Wow, was I out of it! I must have voted for Reagan for all of the 'wrong' reasons. All I will say is this was the hedonist stage in my life in which I was a casual, single-issue voter. Whatever: my family would tell you that I have only just begun apologizing for this lapse. Probably true.

In any event, Buchanan continues:
With the collapse of the Soviet Empire and the breakup of the Soviet Union, anti-communism as the defining and unifying issue of the right was gone. The conservative crack-up commenced.
A singularly revealing statement. It confirms John Dean's theory of that the necessary glue for American Conservatism is an internationally-posed totalitarian threat, real or imagined.

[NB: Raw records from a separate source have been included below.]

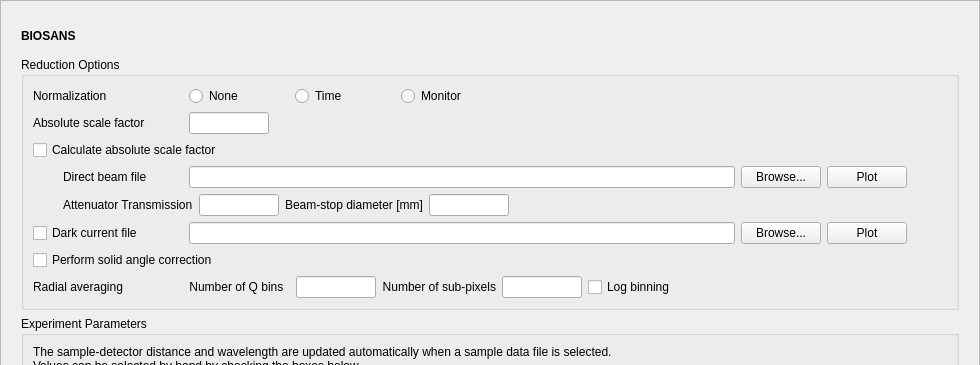
The window that Code/Mantid/scripts/Interface/ui/sans/hfir_instrument.ui (mantidproject/mantid) describes before a commit, drawn with Qt 5; both pictures show x 0 to 980 and y 0 to 365 of the 980 by 1159 pixel window.
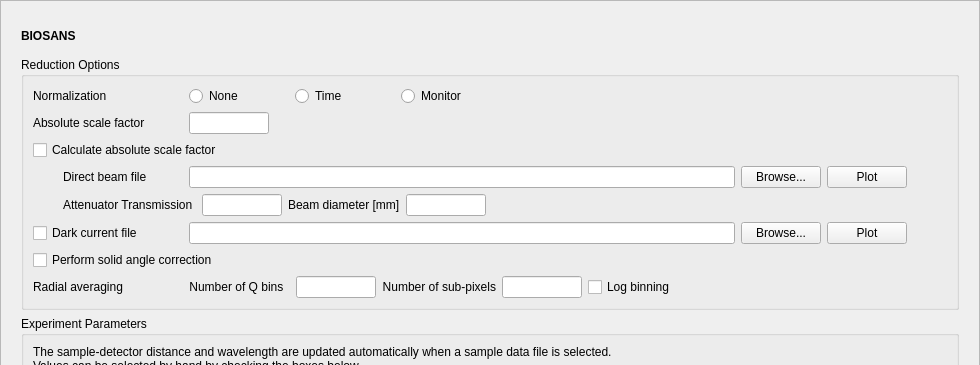
The same window after the commit.

What changed in the file:
```diff
--- a/Code/Mantid/scripts/Interface/ui/sans/hfir_instrument.ui
+++ b/Code/Mantid/scripts/Interface/ui/sans/hfir_instrument.ui
@@ -410,6 +410,22 @@
               </property>
              </widget>
             </item>
+            <item>
+             <spacer name="horizontalSpacer_13">
+              <property name="orientation">
+               <enum>Qt::Horizontal</enum>
+              </property>
+              <property name="sizeType">
+               <enum>QSizePolicy::Fixed</enum>
+              </property>
+              <property name="sizeHint" stdset="0">
+               <size>
+                <width>3</width>
+                <height>20</height>
+               </size>
+              </property>
+             </spacer>
+            </item>
             <item>
              <widget class="QLineEdit" name="scale_att_trans_edit">
               <property name="sizePolicy">
@@ -438,7 +454,7 @@
             <item>
              <widget class="QLabel" name="beamstop_label">
               <property name="text">
-               <string>Beam-stop diameter [mm]</string>
+               <string>Beam diameter [mm]</string>
               </property>
              </widget>
             </item>
```
Left out of the diff: 2 changed lines with no effect on the pictures.
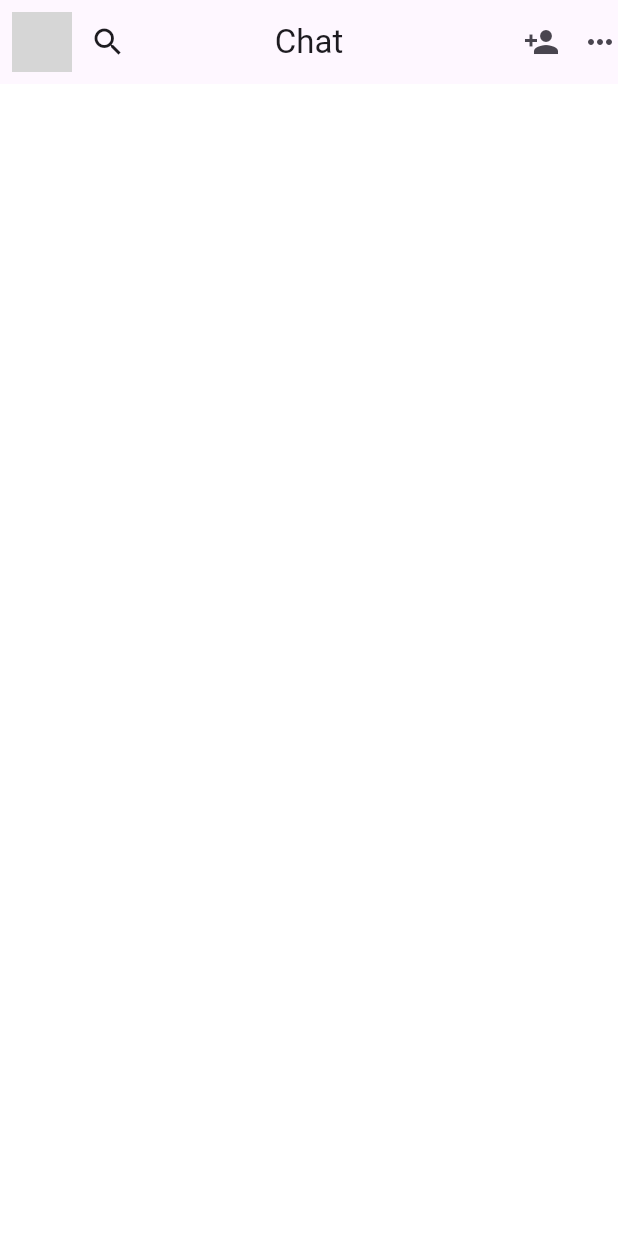
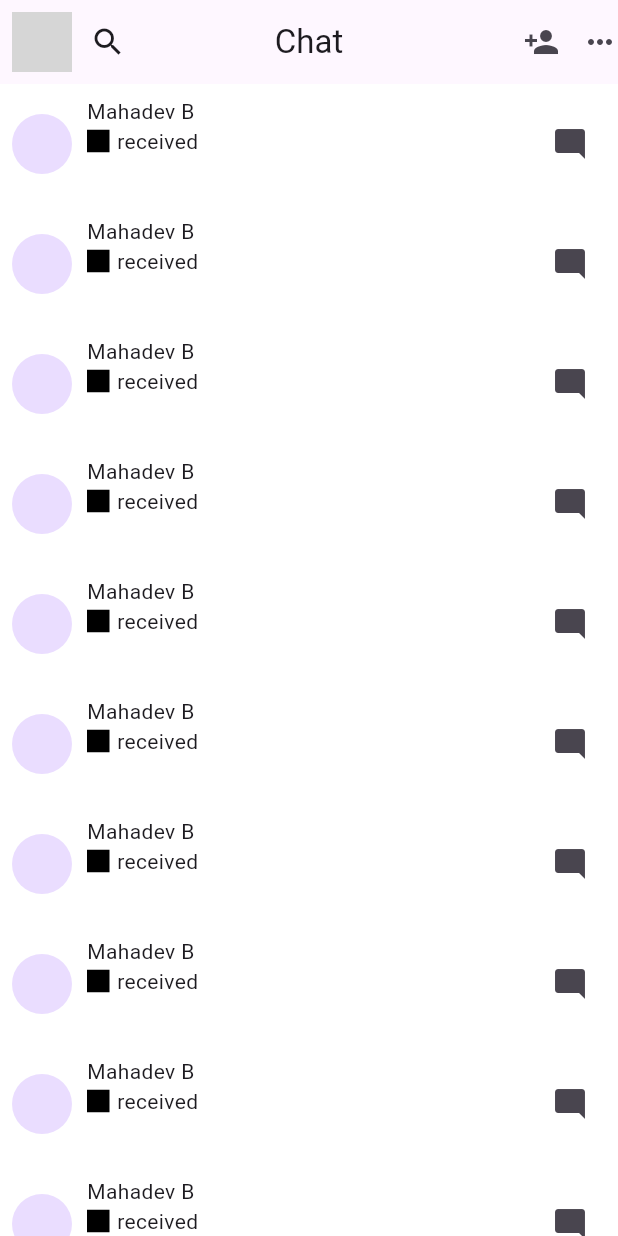
Before and after one commit to MahadevBiniraj/snap_chat, a Flutter app: the Chatscreen screen opened directly, on a phone screen of 412 x 824 dp. Run offline on Flutter 3.47's test engine with Material 3 defaults, Android fonts, the phone set to English and light mode, and no system bars; network calls fail; grey boxes are pictures that could not be loaded.

Commit message:
accounts file

```diff
--- a/lib/view/chat_screen/chat_screen.dart
+++ b/lib/view/chat_screen/chat_screen.dart
@@ -1,5 +1,6 @@
 import 'package:flutter/material.dart';
 import 'package:snapchat/core/constant_colors/color_constants.dart';
+import 'package:snapchat/view/chat_screen/widgets/accounts.dart';
 
 void main() {
   runApp(Chatscreen());
@@ -36,6 +37,7 @@ class Chatscreen extends StatelessWidget {
           Icon(Icons.more_horiz)
         ],
       ),
+      body: Accounts(),
     );
   }
 }
--- /dev/null
+++ b/lib/view/chat_screen/widgets/accounts.dart
@@ -0,0 +1,50 @@
+import 'package:flutter/material.dart';
+import 'package:flutter/widgets.dart';
+
+class Accounts extends StatelessWidget {
+  const Accounts({super.key});
+
+  @override
+  Widget build(BuildContext context) {
+    return ListView.builder(
+      itemCount: 15,
+      itemBuilder: (context, index) => Container(
+        height: 80,
+        width: double.infinity,
+        child: Padding(
+          padding: const EdgeInsets.all(8.0),
+          child: Row(
+            children: [
+              CircleAvatar(),
+              SizedBox(
+                width: 10,
+              ),
+              Expanded(
+                child: Column(
+                  crossAxisAlignment: CrossAxisAlignment.start,
+                  children: [
+                    Text("Mahadev B"),
+                    Row(
+                      children: [
+                        Container(
+                          height: 15,
+                          width: 15,
+                          color: Colors.black,
+                        ),
+                        SizedBox(
+                          width: 5,
+                        ),
+                        Text("received")
+                      ],
+                    )
+                  ],
+                ),
+              ),
+              IconButton(onPressed: () {}, icon: Icon(Icons.mode_comment))
+            ],
+          ),
+        ),
+      ),
+    );
+  }
+}
```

Anyways, Buchanan faults George H.W.Bush's departure from the Reagan mold as a reason for Clinton's 1992 win.
Now, 15 years later, what does it mean to be a conservative?

There is no pope who speaks ex cathedra. There is no bible to consult, like Goldwater’s “The Conscience of a Conservative” or Reagan’s “no-pale-pastels” platform of 1980. At San Diego in 1996, Bob Dole told his convention he had not bothered to read the platform. Many who heard him did not bother to vote for Bob Dole.

And so, today, the once-great house of conservatism is a Tower of Babel. We are big government and small government, traditionalist and libertarian, tax-cutter and budget hawk, free trader and economic nationalist. Bush and McCain support amnesty and a “path to citizenship” for illegals. The country wants the laws enforced and a fence on the border.

And Rudy? A McGovernite in 1972, he boasted in the campaign of 1993 that he would “rekindle the Rockefeller, Javits, Lefkowitz tradition” of New York’s GOP and “produce the kind of change New York City saw with … John Lindsay.” He ran on the Liberal Party line and supported Mario Cuomo in 1994.

Pro-abortion, anti-gun, again and again he strutted up Fifth Avenue in the June Gay Pride parade and turned the Big Apple into a sanctuary city for illegal aliens. While Ward Connerly goes state to state to end reverse discrimination, Rudy is an affirmative-action man.

Gravitating now to Rudy’s camp are those inveterate opportunists, the Neocons, who see in Giuliani their last hope of redemption for their cakewalk war and their best hope for a “Long War” against “Islamo-fascism.”

I will, Rudy promises, nominate Scalias. Only one more may be needed to overturn Roe. And I will keep Hillary out of the White House.

A Giuliani presidency would represent the return and final triumph of the Republicanism that conservatives went into politics to purge from power. A Giuliani presidency would represent repudiation by the party of the moral, social and cultural content that, with anti-communism, once separated it from liberal Democrats and defined it as an institution.

Rudy offers the right the ultimate Faustian bargain: retention of power at the price of one’s soul.
In repudiating Rudy Giuliani, Pat Buchanan certainly does not surpass my desire to annul the Busheney interlude in American history. He's not even close. But I'll give Uncle Pat his 'props' today, at least.